── SOURCE RECORDS

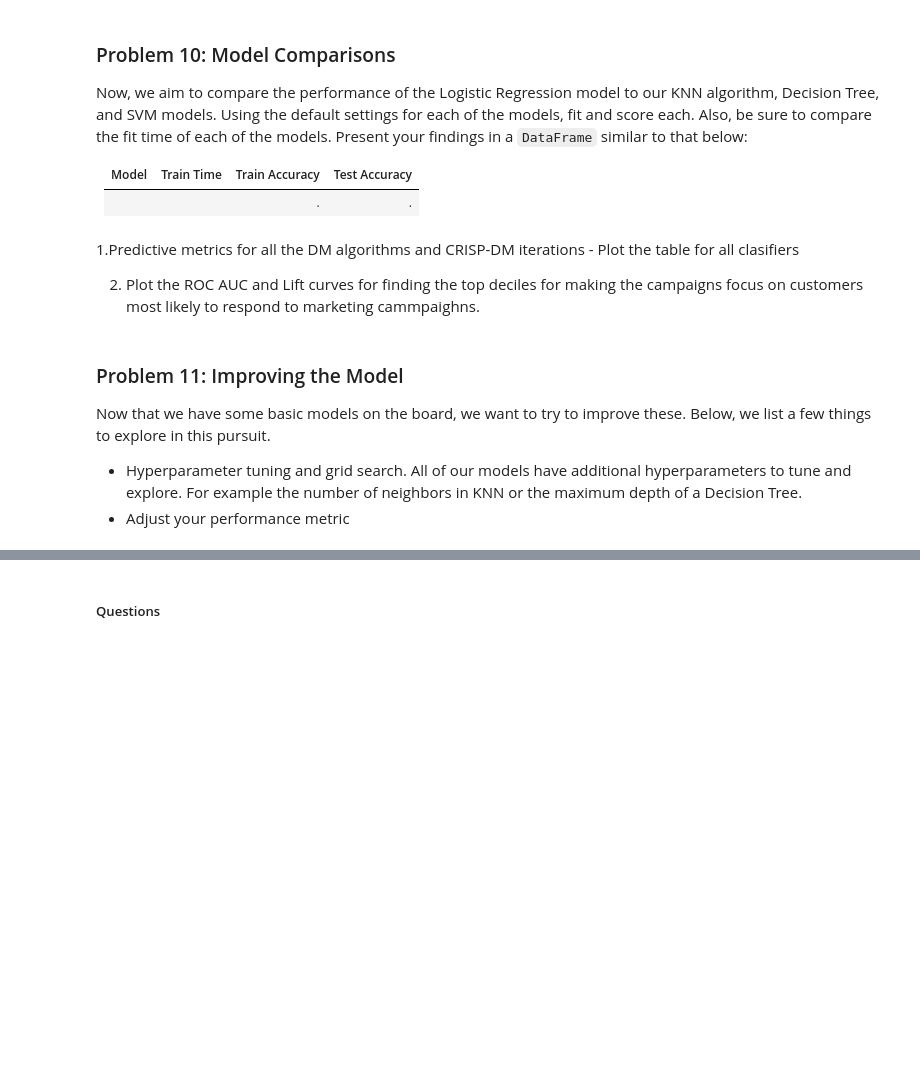
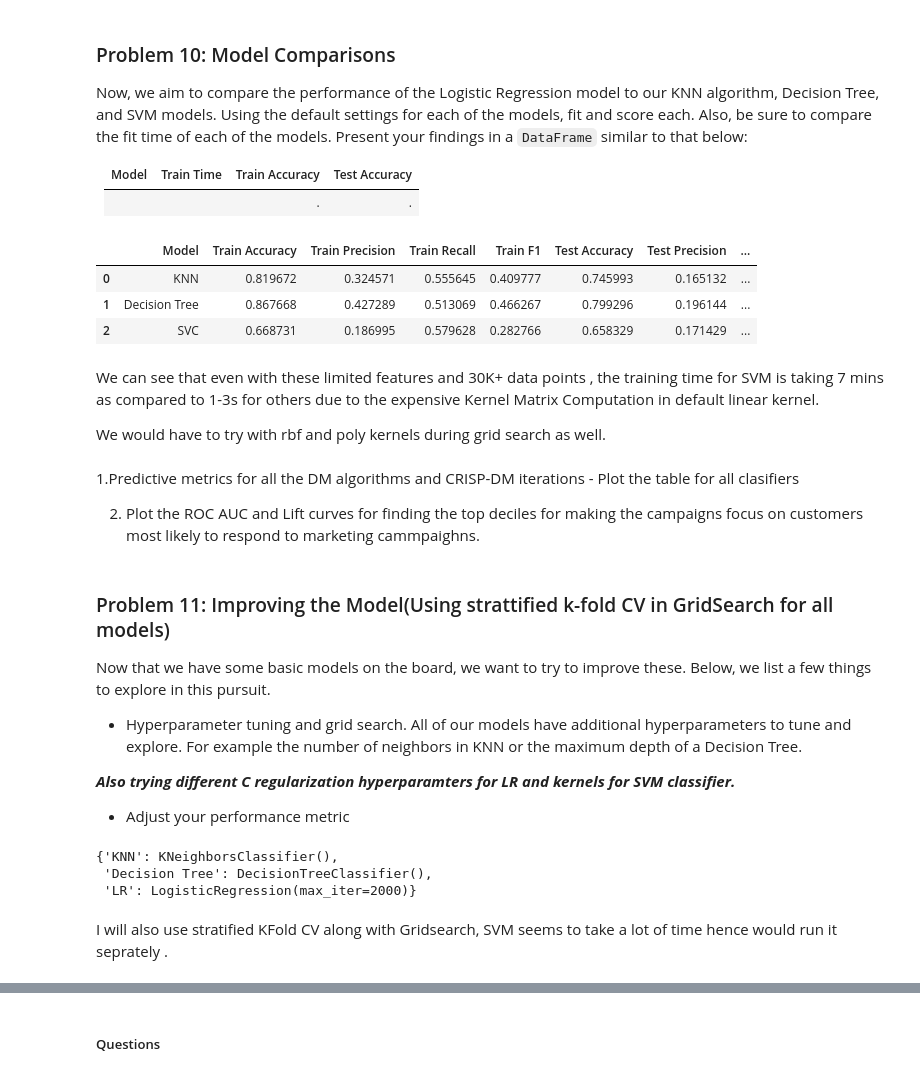
Before and after one commit to Subroy1/MSAI_AllPracticeModules, a Jupyter notebook: Module 17/prompt_III_Assignment17_1.ipynb, the cells around one changed output, grey strips where cells are left out. Saved outputs shown, nothing was run; the diff lists cells and outputs as text; code cells hidden in the pictures; blank space fills up the shorter version.

```diff
--- a/Module 17/prompt_III_Assignment17_1.ipynb
+++ b/Module 17/prompt_III_Assignment17_1.ipynb
@@ -619,3 +734,10 @@ Now, we aim to compare the performance of the Logistic Regression model to our K
 | Model | Train Time | Train Accuracy | Test Accuracy |
 | ----- | ---------- | -------------  | -----------   |
 |     |    |.     |.     |
+# %%
+from timeit import default_timer as timer
+models = {
+    'KNN': KNeighborsClassifier(),
+    'Decision Tree': DecisionTreeClassifier(),
+    'SVC': SVC()
+}
@@ -622,12 +789,43 @@ Now, we aim to compare the performance of the Logistic Regression model to our K
+# %%
+results_df = pd.DataFrame(results)
+results_df.sort_values(by="Test F1", ascending=False)
+results_df
+# %% [output]
+|  | Model | Train Accuracy | Train Precision | Train Recall | Train F1 | Test Accuracy | Test Precision | ... |
+| 0 | KNN | 0.819672 | 0.324571 | 0.555645 | 0.409777 | 0.745993 | 0.165132 | ... |
+| 1 | Decision Tree | 0.867668 | 0.427289 | 0.513069 | 0.466267 | 0.799296 | 0.196144 | ... |
+| 2 | SVC | 0.668731 | 0.186995 | 0.579628 | 0.282766 | 0.658329 | 0.171429 | ... |
+# %% [markdown]
+We can see that even with these limited features and 30K+ data points , the training time for SVM is taking 7 mins as compared to 1-3s for others due to the expensive
+Kernel Matrix Computation  in default linear kernel.
+
+We would have to try with rbf and poly kernels during grid search as well.
 # %% [markdown]
 1.Predictive metrics for all the DM algorithms and CRISP-DM iterations - Plot the table for all clasifiers
 
 2. Plot the ROC AUC and Lift curves for finding the top deciles for making the campaigns focus on customers most likely to respond to marketing cammpaighns.
 # %% [markdown]
-### Problem 11: Improving the Model
+### Problem 11: Improving the Model(Using strattified k-fold CV in GridSearch for all models)
+
 
 Now that we have some basic models on the board, we want to try to improve these.  Below, we list a few things to explore in this pursuit.
 
 
 - Hyperparameter tuning and grid search.  All of our models have additional hyperparameters to tune and explore.  For example the number of neighbors in KNN or the maximum depth of a Decision Tree.
+
+***Also trying different C regularization hyperparamters for LR and kernels for SVM classifier.***
+
 - Adjust your performance metric
+# %%
+models
+#add one line for 'LR' : LogisticRegression(max_iter=2000)
+models['LR'] = LogisticRegression(max_iter=2000)
+# Remove SVM as it is slow , would run it separately
+models.pop('SVC')
+models
+# %% [output]
+{'KNN': KNeighborsClassifier(),
+ 'Decision Tree': DecisionTreeClassifier(),
+ 'LR': LogisticRegression(max_iter=2000)}
+# %% [markdown]
+I will also use stratified KFold CV along with Gridsearch, SVM seems to take a lot of time hence would run it seprately .
```
Also changed, not shown: parts of 23 cells of this notebook.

────

Each line in which the string "models" is found must be copied from the data.

+models = {
+### Problem 11: Improving the Model(Using strattified k-fold CV in GridSearch for all models)
 Now that we have some basic models on the board, we want to try to improve these.  Below, we list a few things to explore in this pursuit.
 - Hyperparameter tuning and grid search.  All of our models have additional hyperparameters to tune and explore.  For example the number of neighbors in KNN or the maximum depth of a Decision Tree.
+models
+models['LR'] = LogisticRegression(max_iter=2000)
+models.pop('SVC')
+models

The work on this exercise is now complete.